The automotive industry is adopting self-driving cars as the next major evolutionary step in vehicular technology. However, improvements need to be made to data buses inside the car to support the additional data needed for a car to operate autonomously. Ethernet and the Mobile Industry Processor Interface (MIPI) are replacing previous network technologies, allowing for the next generation of autonomous vehicles through faster data rates and lower latency.
For the better part of the last century, automotive makers have been creating new and innovative technologies with the goal of designing fully autonomous vehicles. The concept of a highly autonomous and self-driven vehicle can be dated back to at least the 1950’s with the idea being glorified throughout pop culture in the following decades, such as comic books, TV, and film. However, only in the last 20 years have the technological improvements in the car advanced enough to support such applications. Vehicle to Vehicle (V2V) and Vehicle to Infrastructure (V2I) wireless communication protocols have revolutionized the future of autonomous vehicles, but a fast, reliable, and robust wired backbone is still needed to meet the bandwidth needs of systems and sensors within the car.
For decades each Automotive OEM used proprietary technologies to enable new features in their vehicles, but eventually some technology standards (CAN, Flexray) were developed for the specific needs of the automotive industry and adopted by OEMs. However, the bandwidth capabilities of these networks quickly became inadequate for the growing number of sensors needed to make the self-driving car a reality.
About 10 years ago, the automotive industry looked to other network technologies and architectures to overcome these bandwidth limitations and recognized Ethernet as a potentially viable option. Additionally, MIPI has recently gained the attention of automotive OEMs as well because the solutions are mature, relatively simple to use, and help reduce the number of wires needed to connect components.
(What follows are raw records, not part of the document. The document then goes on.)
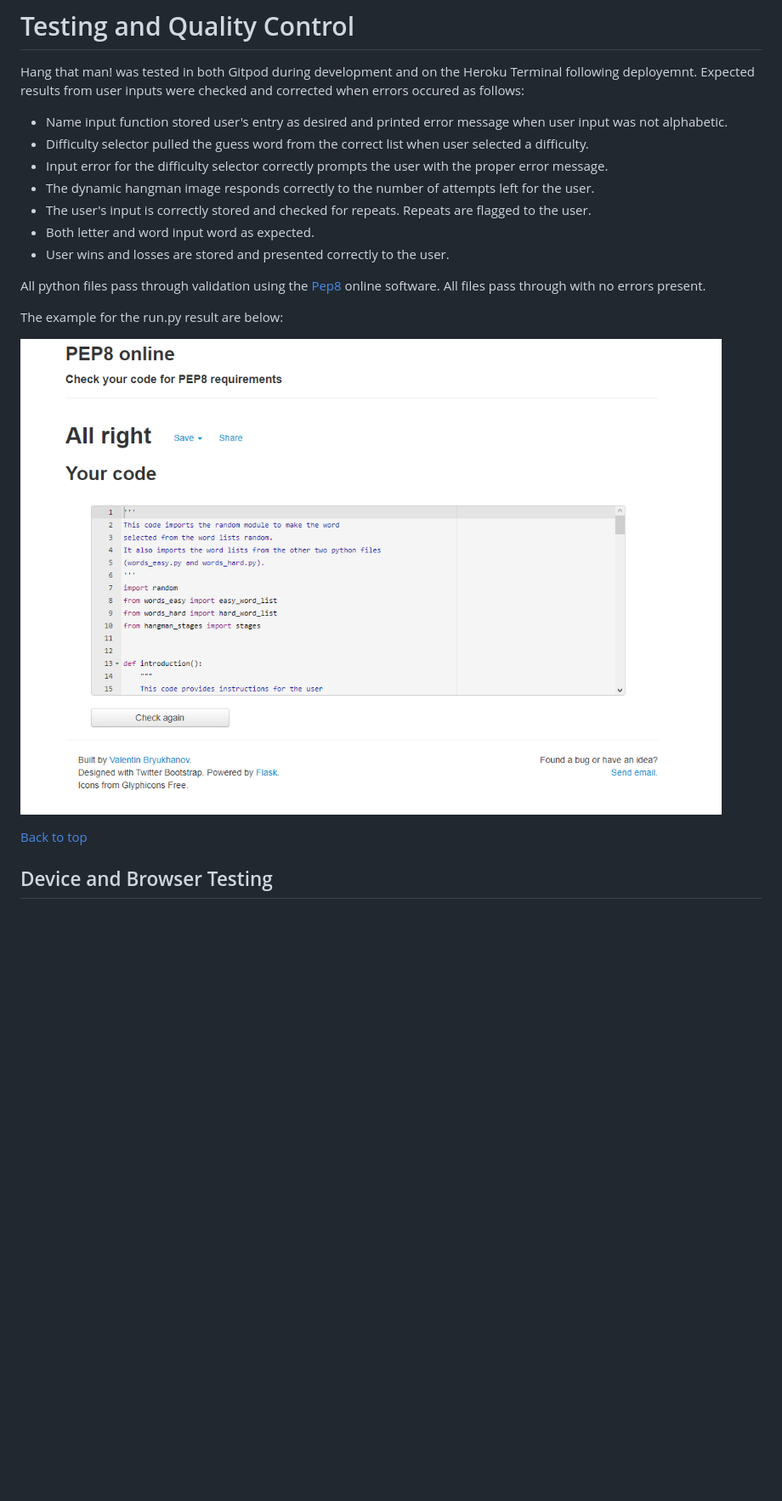
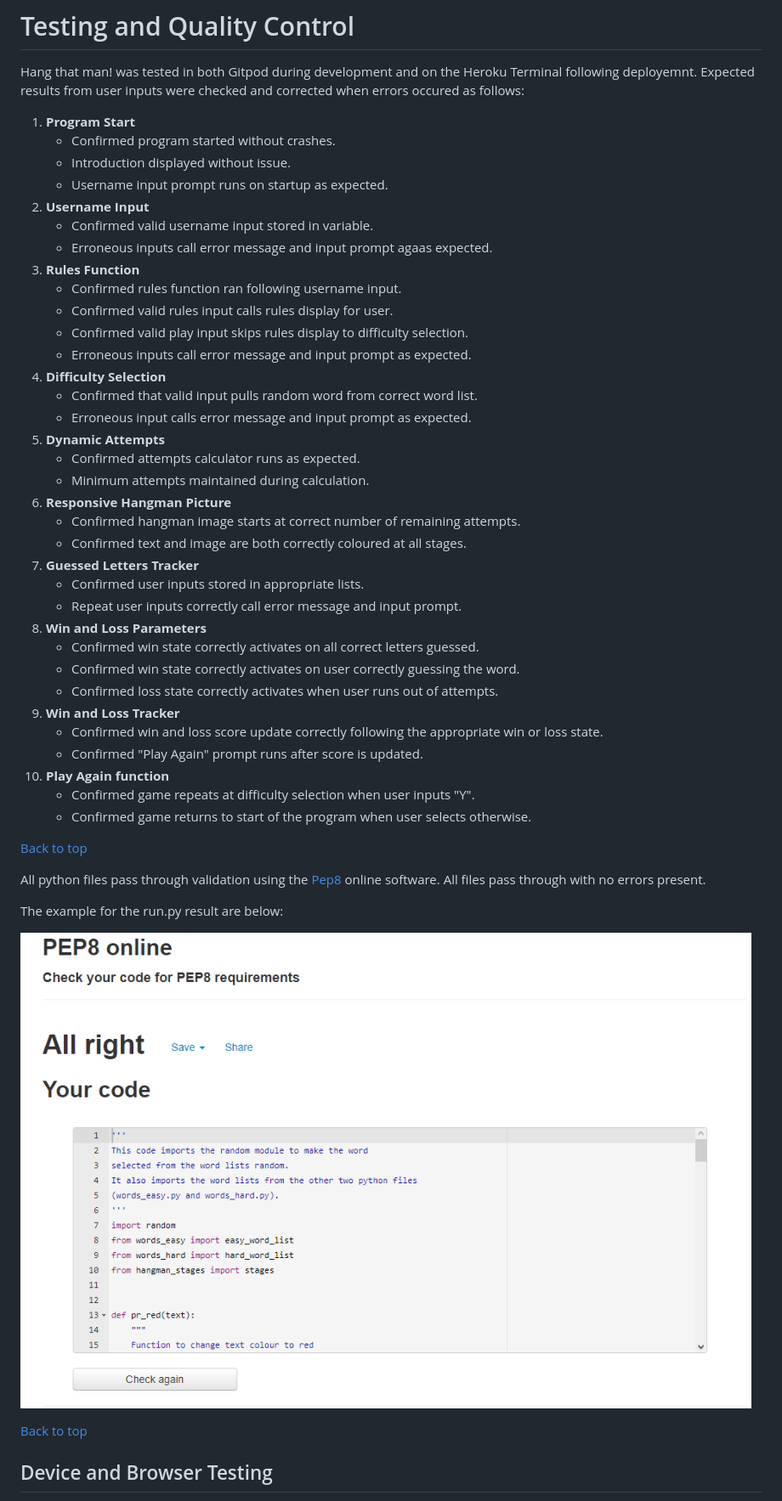
Before and after one commit to Miles-Cownie/third-milestone-project, a Markdown page: README.md, the part around the change printed below. Shown: that part at 85% size. GitHub-like rendering; pictures changed too: assets/readme_images/pep8_maincode.png; blank space fills up the shorter version.

Commit message:
Add testing results to ReadME

```diff
--- a/README.md
+++ b/README.md
@@ -93,13 +95,43 @@ The user is provided with a running tally of their wins and losses during the ru
 
 Hang that man! was tested in both Gitpod during development and on the Heroku Terminal following deployemnt.
 Expected results from user inputs were checked and corrected when errors occured as follows:
-* Name input function stored user's entry as desired and printed error message when user input was not alphabetic.
-* Difficulty selector pulled the guess word from the correct list when user selected a difficulty.
-* Input error for the difficulty selector correctly prompts the user with the proper error message.
-* The dynamic hangman image responds correctly to the number of attempts left for the user.
-* The user's input is correctly stored and checked for repeats. Repeats are flagged to the user.
-* Both letter and word input word as expected.
-* User wins and losses are stored and presented correctly to the user.
+
+1. **Program Start**
+    - Confirmed program started without crashes.
+    - Introduction displayed without issue.
+    - Username input prompt runs on startup as expected.
+2. **Username Input**
+    - Confirmed valid username input stored in variable.
+    - Erroneous inputs call error message and input prompt agaas expected.
+3. **Rules Function**
+    - Confirmed rules function ran following username input.
+    - Confirmed valid rules input calls rules display for user.
+    - Confirmed valid play input skips rules display to difficulty selection.
+    - Erroneous inputs call error message and input prompt as expected.
+4. **Difficulty Selection**
+    - Confirmed that valid input pulls random word from correct word list.
+    - Erroneous input calls error message and input prompt as expected.
+5. **Dynamic Attempts**
+    - Confirmed attempts calculator runs as expected.
+    - Minimum attempts maintained during calculation.
+6. **Responsive Hangman Picture**
+    - Confirmed hangman image starts at correct number of remaining attempts.
+    - Confirmed text and image are both correctly coloured at all stages.
+7. **Guessed Letters Tracker**
+    - Confirmed user inputs stored in appropriate lists.
+    - Repeat user inputs correctly call error message and input prompt.
+8. **Win and Loss Parameters**
+    - Confirmed win state correctly activates on all correct letters guessed.
+    - Confirmed win state correctly activates on user correctly guessing the word.
+    - Confirmed loss state correctly activates when user runs out of attempts.
+9. **Win and Loss Tracker**
+    - Confirmed win and loss score update correctly following the appropriate win or loss state.
+    - Confirmed "Play Again" prompt runs after score is updated.
+10. **Play Again function**
+    - Confirmed game repeats at difficulty selection when user inputs "Y".
+    - Confirmed game returns to start of the program when user selects otherwise.
+
+[Back to top](<#contents>)
 
 All python files pass through validation using the [Pep8](http://pep8online.com) online software. All files pass through with no errors present.
 
```
Also changed, not shown: other parts of README.md (+5 -1 lines), assets/readme_images/console_hangman_game.png (deleted), assets/readme_images/console_hangman_game_a.png (added), assets/readme_images/console_hangman_game_b.png (added), assets/readme_images/console_hangman_intro.png, assets/readme_images/console_hangman_win_loss.png.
Brief History of Automotive Ethernet
Ethernet was first considered for in-vehicle applications around 2008, but it never quite took off during that time. For starts, 100-Mbps twisted-pair Ethernet (100BASE-TX - Fast Ethernet) was installed and used mostly for diagnostic applications and servicing electronic control units (ECUs). It was not used as a data bus during vehicle operation because of poor EMI performance. Additionally, ECU data polling and firmware updates required the transfer of large sets of data, leading to long vehicle service times.
Lastly, Ethernet was not designed to be a lossless network, and Automotive applications require guaranteed bandwidth and latency for safety reasons. However, it was during this time that the Automotive industry would start to recognize the key benefits of Ethernet: reduced cost, proven interoperability, and network ubiquity.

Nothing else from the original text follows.